• _Task_: Could you please return each line of the data that has the word "loading"?
+---+
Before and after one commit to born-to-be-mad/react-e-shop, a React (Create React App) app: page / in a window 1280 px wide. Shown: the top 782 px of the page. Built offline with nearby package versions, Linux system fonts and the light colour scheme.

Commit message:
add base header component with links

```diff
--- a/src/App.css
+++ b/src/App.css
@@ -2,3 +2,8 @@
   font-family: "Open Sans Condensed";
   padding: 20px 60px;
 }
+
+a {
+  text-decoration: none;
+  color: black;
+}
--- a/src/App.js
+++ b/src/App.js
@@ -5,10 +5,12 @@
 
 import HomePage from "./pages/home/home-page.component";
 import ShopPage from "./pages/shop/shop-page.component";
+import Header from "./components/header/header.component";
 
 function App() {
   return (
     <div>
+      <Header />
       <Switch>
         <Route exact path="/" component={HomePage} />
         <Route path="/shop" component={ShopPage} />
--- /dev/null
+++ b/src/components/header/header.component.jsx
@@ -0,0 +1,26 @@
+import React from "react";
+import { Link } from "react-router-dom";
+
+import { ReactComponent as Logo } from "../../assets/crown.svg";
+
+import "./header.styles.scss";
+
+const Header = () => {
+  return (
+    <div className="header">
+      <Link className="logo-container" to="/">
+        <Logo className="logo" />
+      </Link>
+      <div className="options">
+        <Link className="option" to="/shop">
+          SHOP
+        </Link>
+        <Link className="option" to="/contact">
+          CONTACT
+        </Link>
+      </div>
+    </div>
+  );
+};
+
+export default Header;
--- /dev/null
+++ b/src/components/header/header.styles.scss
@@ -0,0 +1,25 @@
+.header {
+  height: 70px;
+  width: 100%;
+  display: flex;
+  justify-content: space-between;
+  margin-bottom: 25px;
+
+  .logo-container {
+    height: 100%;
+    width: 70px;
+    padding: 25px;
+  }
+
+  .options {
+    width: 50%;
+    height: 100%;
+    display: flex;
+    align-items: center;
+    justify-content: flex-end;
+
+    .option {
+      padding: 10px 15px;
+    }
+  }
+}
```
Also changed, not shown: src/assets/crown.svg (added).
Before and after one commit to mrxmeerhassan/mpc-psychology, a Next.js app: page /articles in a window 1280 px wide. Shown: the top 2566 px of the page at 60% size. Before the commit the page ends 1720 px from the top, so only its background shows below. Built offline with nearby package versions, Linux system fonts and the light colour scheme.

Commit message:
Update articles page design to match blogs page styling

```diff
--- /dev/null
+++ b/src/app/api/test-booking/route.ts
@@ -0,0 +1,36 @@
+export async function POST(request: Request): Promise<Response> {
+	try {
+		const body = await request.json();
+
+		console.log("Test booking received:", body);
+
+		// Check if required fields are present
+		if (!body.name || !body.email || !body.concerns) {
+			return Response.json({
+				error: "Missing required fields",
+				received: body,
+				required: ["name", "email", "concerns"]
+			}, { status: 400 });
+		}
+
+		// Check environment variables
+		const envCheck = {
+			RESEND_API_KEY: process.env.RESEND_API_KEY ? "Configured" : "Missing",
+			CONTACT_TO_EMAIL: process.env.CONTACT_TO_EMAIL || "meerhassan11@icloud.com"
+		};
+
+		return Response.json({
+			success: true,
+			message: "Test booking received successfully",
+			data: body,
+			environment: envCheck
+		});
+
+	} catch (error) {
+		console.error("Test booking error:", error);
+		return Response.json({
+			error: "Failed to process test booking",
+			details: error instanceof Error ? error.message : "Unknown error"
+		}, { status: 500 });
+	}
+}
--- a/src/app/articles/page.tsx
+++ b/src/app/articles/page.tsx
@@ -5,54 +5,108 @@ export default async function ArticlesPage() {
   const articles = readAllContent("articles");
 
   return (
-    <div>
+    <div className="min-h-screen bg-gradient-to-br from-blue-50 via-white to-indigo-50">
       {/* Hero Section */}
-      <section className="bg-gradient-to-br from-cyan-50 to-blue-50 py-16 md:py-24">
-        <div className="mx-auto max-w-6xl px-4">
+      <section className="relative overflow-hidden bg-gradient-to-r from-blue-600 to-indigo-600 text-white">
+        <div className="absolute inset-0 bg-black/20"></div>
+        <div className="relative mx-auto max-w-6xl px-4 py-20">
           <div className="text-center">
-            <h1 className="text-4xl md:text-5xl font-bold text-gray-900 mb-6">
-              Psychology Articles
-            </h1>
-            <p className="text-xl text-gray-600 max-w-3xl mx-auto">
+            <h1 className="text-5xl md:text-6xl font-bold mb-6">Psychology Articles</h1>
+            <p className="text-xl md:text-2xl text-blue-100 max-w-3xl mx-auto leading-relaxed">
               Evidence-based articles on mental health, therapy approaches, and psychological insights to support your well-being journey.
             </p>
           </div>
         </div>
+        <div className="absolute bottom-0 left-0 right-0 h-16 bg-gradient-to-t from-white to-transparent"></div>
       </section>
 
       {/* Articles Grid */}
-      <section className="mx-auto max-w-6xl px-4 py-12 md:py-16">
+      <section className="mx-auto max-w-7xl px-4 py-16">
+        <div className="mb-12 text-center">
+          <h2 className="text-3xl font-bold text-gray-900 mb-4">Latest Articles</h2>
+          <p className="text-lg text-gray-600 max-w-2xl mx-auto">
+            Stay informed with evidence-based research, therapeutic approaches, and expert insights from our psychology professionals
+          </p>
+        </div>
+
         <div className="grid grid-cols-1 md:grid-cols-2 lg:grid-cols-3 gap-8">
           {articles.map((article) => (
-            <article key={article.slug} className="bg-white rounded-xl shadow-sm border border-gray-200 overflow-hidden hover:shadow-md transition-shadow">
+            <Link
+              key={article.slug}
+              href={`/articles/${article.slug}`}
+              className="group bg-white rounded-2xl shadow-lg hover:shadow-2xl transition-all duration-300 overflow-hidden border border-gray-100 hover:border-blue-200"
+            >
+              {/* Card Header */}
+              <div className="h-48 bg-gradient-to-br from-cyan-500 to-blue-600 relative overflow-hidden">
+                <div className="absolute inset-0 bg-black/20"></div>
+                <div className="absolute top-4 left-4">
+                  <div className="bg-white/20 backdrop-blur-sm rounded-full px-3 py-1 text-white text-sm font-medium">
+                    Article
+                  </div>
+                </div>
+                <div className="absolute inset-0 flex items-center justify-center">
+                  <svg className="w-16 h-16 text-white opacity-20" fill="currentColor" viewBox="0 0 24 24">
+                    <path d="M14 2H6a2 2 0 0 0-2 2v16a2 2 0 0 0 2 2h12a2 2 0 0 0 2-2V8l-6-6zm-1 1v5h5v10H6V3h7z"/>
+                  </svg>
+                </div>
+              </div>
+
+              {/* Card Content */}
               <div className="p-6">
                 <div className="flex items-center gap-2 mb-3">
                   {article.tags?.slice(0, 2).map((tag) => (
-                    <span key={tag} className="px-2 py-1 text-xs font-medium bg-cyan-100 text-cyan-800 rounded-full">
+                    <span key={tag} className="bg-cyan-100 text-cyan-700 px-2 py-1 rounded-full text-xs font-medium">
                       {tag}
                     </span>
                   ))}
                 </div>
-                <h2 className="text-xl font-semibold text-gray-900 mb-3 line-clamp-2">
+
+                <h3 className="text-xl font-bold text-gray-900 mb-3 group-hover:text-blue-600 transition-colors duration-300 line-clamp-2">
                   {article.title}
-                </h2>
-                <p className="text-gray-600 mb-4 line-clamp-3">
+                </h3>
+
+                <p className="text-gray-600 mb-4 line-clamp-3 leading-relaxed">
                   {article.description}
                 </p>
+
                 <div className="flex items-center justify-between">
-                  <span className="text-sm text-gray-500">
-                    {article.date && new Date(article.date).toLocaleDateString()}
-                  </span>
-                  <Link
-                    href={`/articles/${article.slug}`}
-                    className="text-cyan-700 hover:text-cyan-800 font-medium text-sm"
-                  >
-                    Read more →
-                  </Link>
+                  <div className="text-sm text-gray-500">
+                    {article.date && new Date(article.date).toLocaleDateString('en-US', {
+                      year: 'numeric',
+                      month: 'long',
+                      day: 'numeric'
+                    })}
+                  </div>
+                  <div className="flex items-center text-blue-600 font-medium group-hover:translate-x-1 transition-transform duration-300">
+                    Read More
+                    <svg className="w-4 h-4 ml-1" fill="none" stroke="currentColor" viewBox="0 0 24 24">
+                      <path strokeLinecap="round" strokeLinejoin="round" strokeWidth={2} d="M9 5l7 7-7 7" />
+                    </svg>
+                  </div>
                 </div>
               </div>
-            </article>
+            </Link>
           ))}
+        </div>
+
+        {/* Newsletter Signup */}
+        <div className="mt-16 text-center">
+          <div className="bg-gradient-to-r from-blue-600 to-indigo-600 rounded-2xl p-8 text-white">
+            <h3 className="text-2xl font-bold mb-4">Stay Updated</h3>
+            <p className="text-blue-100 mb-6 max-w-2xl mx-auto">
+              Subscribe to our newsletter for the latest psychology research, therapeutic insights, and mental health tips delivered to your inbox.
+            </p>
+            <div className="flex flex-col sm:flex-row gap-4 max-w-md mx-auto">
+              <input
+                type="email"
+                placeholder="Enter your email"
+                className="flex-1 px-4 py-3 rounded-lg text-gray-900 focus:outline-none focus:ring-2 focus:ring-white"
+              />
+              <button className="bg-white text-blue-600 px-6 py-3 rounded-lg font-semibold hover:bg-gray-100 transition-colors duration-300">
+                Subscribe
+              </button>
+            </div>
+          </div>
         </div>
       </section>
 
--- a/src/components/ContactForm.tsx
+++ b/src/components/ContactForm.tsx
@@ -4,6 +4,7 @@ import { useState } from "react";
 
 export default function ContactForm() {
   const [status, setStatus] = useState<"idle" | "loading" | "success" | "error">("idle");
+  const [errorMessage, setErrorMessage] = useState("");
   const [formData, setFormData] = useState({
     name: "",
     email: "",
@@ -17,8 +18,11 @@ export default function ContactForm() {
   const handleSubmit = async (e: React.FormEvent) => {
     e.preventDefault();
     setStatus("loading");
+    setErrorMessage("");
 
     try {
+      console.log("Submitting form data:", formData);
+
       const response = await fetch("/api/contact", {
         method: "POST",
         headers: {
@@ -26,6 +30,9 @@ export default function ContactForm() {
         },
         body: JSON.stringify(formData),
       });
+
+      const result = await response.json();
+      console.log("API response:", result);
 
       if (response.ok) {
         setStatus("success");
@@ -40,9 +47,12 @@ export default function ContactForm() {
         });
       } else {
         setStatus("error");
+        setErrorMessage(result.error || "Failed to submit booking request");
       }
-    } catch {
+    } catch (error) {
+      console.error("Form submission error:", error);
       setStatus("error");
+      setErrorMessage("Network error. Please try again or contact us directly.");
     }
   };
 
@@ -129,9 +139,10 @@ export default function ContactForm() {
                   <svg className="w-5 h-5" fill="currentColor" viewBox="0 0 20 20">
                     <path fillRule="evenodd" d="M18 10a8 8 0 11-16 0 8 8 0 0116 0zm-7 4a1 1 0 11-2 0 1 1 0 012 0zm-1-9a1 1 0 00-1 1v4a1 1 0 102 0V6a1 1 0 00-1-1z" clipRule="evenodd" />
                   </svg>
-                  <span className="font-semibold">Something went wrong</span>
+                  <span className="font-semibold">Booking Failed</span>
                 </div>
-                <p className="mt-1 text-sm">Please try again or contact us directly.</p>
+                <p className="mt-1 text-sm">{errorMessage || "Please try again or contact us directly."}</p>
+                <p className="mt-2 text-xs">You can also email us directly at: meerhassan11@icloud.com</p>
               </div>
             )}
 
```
+---+
• _Solution for this task_:
   const [status, setStatus] = useState<"idle" | "loading" | "success" | "error">("idle");
     setStatus("loading");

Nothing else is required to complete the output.